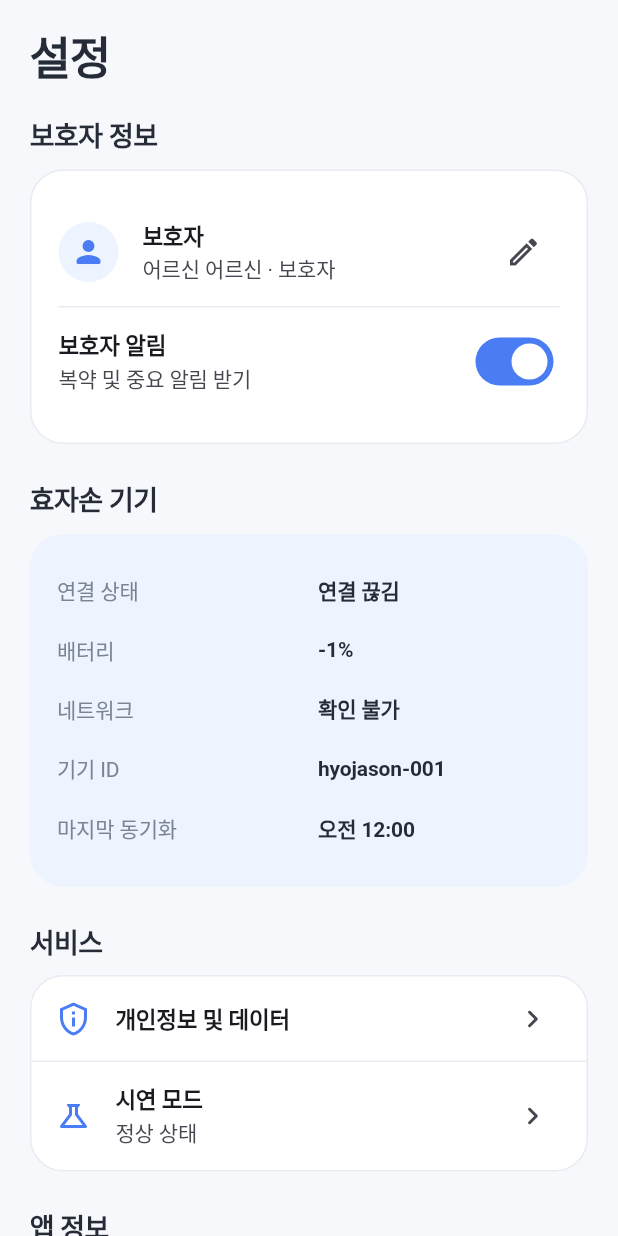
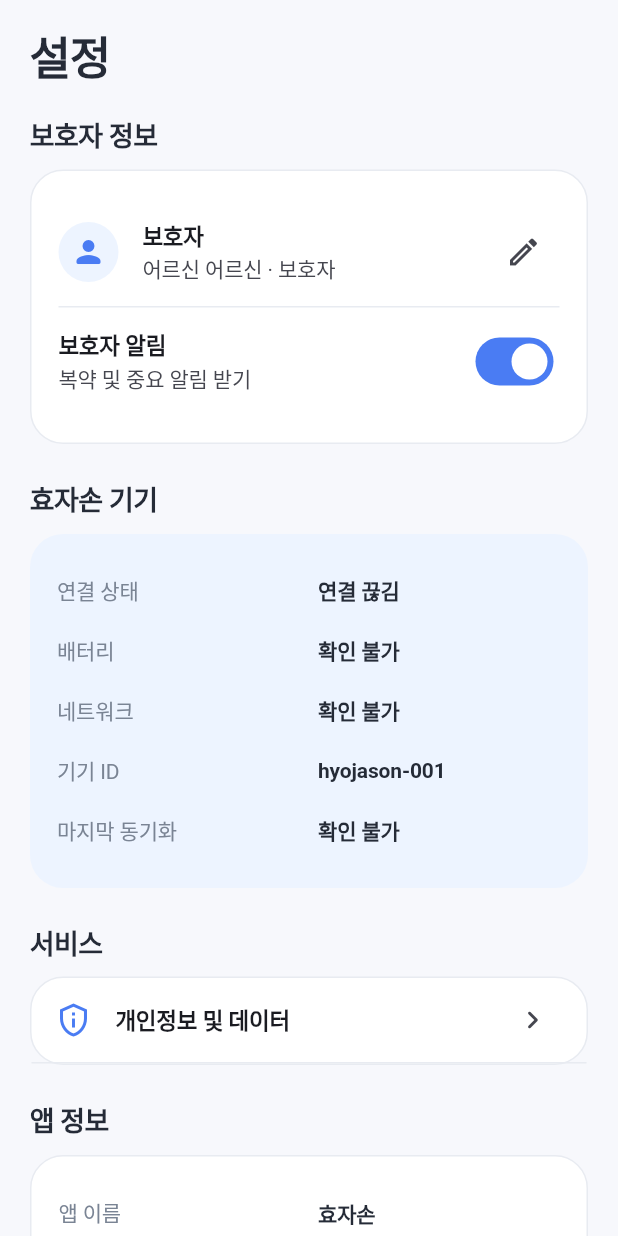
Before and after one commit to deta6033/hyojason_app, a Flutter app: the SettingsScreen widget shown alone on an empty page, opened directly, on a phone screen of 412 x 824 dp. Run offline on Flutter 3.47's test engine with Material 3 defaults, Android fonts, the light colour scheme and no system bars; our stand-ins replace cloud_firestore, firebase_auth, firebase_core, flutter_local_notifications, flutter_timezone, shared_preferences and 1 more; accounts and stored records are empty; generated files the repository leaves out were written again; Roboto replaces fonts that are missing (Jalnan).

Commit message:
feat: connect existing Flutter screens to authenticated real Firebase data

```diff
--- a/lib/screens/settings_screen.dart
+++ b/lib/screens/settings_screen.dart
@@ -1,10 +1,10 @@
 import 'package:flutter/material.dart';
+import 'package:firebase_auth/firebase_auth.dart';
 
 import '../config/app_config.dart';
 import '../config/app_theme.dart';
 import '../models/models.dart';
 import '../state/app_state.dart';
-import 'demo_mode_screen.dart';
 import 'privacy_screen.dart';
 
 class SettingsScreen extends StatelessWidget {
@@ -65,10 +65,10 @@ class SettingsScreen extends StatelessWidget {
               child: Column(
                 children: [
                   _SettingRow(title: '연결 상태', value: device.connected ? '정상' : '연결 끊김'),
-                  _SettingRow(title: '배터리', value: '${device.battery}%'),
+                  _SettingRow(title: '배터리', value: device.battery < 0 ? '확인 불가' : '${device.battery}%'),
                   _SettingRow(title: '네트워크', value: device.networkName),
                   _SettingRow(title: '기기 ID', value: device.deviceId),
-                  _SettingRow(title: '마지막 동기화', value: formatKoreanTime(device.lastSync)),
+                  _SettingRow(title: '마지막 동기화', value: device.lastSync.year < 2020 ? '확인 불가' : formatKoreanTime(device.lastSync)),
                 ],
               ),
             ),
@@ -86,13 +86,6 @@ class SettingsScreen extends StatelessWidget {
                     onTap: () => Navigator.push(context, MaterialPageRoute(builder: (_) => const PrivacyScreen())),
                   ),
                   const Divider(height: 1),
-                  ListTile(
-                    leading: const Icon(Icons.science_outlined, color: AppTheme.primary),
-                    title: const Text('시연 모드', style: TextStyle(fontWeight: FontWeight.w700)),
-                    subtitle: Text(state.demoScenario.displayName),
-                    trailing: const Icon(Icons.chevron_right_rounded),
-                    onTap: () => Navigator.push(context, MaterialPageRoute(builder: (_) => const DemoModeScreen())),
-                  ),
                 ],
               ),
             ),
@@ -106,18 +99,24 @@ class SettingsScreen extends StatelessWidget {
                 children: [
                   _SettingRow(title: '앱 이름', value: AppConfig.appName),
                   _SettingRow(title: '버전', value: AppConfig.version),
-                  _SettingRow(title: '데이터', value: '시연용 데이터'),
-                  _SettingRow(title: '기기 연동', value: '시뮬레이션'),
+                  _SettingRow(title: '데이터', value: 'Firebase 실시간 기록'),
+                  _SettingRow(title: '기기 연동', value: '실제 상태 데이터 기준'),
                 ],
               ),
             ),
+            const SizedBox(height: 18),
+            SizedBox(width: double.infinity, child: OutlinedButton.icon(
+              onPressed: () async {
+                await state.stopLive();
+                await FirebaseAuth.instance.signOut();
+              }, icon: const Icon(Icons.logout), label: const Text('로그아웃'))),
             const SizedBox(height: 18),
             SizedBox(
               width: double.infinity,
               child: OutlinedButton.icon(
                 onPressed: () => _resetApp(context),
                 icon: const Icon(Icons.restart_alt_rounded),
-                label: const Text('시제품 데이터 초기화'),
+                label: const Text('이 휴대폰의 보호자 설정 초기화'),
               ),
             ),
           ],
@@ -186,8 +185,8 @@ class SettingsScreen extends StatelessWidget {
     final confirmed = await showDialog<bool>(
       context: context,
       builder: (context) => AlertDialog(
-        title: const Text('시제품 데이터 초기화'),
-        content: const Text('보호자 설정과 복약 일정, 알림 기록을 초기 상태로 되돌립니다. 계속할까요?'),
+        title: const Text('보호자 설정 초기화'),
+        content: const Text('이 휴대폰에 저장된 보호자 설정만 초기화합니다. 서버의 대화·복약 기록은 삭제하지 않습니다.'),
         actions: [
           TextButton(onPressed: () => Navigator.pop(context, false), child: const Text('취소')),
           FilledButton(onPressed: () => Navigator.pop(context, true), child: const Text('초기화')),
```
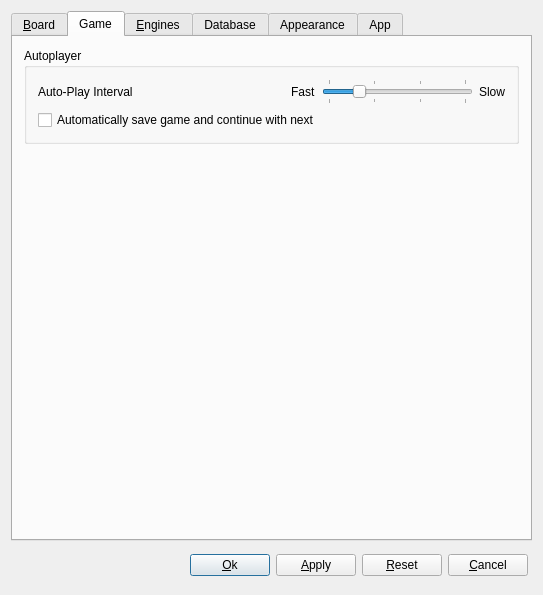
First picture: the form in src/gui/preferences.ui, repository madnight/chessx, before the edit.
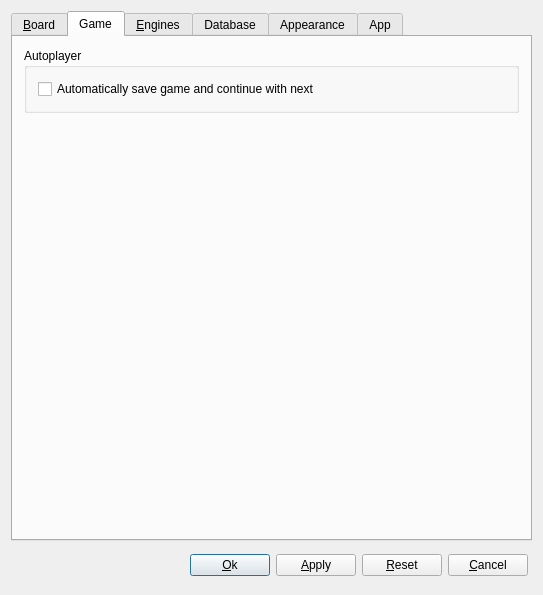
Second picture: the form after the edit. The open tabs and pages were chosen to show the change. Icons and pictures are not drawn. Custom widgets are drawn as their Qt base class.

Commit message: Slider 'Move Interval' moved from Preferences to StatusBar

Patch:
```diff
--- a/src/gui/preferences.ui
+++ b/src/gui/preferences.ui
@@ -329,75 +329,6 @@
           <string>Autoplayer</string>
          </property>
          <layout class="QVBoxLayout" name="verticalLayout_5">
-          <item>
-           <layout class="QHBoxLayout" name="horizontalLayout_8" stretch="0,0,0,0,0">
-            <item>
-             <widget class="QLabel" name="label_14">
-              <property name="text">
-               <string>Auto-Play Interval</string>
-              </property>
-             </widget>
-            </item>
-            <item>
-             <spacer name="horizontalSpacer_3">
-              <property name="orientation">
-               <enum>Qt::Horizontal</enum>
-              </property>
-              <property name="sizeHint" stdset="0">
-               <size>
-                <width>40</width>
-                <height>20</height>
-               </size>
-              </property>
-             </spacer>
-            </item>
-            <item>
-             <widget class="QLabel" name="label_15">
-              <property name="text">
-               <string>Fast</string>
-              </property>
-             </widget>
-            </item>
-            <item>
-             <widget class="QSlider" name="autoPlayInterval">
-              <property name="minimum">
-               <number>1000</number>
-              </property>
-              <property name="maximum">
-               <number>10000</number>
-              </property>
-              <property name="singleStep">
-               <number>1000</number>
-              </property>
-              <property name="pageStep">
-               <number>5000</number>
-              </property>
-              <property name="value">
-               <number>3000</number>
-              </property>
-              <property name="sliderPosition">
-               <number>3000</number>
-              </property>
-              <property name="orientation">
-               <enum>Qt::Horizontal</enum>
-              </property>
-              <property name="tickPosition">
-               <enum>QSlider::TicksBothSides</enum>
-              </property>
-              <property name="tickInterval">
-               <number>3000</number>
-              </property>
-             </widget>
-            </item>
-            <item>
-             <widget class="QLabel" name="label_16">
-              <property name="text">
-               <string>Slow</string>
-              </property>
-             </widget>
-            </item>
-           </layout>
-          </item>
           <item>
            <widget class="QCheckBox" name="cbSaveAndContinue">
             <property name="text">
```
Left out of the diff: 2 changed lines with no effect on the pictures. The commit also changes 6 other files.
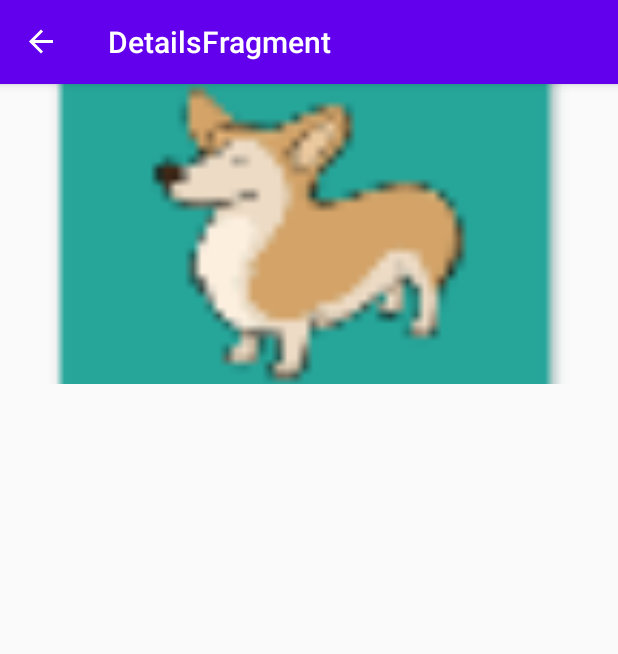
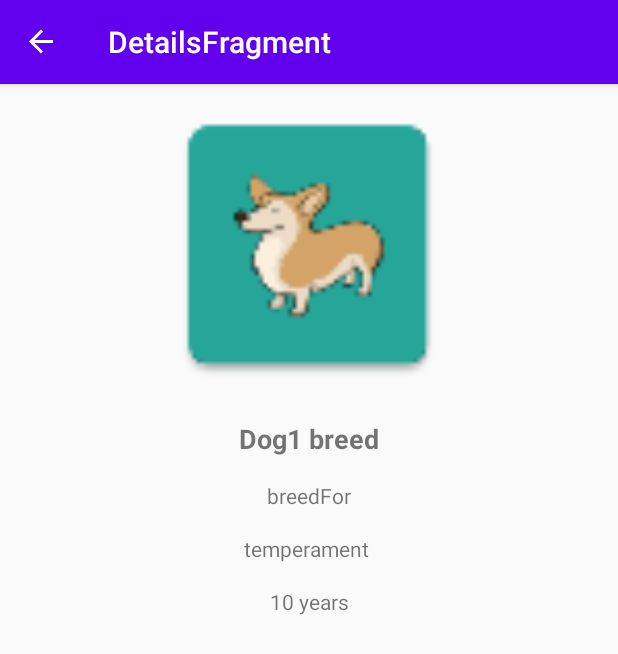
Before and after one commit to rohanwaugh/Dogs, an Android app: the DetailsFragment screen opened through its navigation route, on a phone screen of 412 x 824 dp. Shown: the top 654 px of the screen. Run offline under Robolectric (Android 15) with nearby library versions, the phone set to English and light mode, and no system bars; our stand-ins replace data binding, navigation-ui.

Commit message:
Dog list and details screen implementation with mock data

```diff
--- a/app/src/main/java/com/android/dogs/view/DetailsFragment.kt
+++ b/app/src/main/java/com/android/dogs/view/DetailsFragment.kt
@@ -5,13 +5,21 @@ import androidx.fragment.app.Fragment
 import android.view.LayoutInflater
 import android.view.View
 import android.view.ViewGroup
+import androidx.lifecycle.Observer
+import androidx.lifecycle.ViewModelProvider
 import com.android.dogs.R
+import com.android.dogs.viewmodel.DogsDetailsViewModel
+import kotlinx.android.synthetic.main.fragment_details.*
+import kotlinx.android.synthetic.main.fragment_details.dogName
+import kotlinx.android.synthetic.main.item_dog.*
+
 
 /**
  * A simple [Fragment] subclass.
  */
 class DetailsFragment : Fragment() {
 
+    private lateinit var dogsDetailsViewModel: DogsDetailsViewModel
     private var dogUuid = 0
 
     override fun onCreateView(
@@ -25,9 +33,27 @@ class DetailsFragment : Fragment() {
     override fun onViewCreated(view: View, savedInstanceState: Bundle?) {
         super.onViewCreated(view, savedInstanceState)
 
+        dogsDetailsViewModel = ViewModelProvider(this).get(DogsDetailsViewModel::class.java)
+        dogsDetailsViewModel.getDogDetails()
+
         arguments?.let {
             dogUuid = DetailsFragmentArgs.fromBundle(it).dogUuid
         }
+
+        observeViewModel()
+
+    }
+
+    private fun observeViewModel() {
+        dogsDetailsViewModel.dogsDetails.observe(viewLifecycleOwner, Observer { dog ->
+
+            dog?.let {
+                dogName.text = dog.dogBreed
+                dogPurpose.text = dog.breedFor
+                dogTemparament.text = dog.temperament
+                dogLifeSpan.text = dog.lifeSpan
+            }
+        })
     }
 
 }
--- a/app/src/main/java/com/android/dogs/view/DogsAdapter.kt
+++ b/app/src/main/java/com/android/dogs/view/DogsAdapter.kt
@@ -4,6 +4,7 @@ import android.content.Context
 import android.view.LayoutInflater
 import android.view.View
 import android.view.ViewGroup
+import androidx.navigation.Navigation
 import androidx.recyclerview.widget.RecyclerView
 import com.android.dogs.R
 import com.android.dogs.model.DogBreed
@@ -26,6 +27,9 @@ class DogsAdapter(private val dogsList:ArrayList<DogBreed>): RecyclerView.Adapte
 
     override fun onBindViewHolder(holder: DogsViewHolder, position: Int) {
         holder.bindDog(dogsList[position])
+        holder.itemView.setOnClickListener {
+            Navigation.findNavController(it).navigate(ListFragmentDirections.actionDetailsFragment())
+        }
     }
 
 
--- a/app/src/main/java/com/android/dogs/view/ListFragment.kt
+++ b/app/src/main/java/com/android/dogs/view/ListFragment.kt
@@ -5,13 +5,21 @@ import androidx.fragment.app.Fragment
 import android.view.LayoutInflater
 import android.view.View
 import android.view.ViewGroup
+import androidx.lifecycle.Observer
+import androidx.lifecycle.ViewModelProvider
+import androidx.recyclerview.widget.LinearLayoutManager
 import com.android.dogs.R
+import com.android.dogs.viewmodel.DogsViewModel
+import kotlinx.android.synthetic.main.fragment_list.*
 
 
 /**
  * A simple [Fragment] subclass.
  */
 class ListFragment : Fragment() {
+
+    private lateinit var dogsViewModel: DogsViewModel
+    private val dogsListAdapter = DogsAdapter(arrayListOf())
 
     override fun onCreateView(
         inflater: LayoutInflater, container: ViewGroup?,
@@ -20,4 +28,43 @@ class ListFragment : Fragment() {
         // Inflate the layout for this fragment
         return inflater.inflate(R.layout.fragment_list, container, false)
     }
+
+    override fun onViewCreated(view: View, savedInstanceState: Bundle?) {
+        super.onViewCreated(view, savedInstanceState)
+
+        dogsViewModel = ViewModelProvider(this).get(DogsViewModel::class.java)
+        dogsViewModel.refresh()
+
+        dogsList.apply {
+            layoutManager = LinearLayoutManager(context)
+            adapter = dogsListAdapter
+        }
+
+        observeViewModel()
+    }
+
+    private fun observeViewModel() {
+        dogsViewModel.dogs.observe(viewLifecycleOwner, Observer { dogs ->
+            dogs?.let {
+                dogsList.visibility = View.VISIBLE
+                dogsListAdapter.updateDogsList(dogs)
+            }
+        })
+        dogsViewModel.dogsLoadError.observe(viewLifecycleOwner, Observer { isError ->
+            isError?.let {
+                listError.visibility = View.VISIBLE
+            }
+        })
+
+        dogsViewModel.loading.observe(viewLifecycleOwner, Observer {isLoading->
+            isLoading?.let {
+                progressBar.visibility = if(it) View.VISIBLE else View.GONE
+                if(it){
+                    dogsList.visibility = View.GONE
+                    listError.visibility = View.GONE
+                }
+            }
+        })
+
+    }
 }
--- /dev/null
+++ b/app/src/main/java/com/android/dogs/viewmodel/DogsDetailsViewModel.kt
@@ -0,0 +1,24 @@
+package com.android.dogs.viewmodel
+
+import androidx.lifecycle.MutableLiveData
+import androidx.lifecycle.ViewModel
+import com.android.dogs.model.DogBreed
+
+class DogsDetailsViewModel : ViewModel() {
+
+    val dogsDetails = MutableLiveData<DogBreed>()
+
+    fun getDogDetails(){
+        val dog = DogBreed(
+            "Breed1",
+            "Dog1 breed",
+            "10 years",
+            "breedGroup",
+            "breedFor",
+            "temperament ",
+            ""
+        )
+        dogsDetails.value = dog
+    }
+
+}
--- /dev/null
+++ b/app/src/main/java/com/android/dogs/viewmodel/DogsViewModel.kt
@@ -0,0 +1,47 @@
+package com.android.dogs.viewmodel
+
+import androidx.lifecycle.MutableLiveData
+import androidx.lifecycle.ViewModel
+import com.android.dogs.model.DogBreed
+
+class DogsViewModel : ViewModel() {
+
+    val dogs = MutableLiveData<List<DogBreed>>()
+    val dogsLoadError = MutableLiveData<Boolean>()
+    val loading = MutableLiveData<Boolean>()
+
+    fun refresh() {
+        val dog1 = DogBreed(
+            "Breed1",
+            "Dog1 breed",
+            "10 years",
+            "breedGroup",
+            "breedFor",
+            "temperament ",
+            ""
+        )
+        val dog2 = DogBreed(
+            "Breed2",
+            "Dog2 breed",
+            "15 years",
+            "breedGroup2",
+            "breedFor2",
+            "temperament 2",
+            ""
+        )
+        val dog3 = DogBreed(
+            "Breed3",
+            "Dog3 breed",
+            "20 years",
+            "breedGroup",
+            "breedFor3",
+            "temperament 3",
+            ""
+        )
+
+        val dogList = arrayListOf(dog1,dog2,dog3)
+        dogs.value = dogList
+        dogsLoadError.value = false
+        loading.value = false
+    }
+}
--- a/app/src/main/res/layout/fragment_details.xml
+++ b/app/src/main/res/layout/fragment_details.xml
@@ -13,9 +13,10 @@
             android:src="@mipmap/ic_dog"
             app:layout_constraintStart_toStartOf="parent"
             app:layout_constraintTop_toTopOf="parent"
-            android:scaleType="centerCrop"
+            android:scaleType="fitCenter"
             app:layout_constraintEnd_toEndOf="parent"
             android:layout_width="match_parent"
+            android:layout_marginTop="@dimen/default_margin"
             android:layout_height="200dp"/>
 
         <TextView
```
··········
WHAT IS EXPECTED —
Would you please return all lines of the data that include the word "temperament"?

YOUR RESPONSE —
+                dogTemparament.text = dog.temperament
+            "temperament ",
+            "temperament ",
+            "temperament 2",
+            "temperament 3",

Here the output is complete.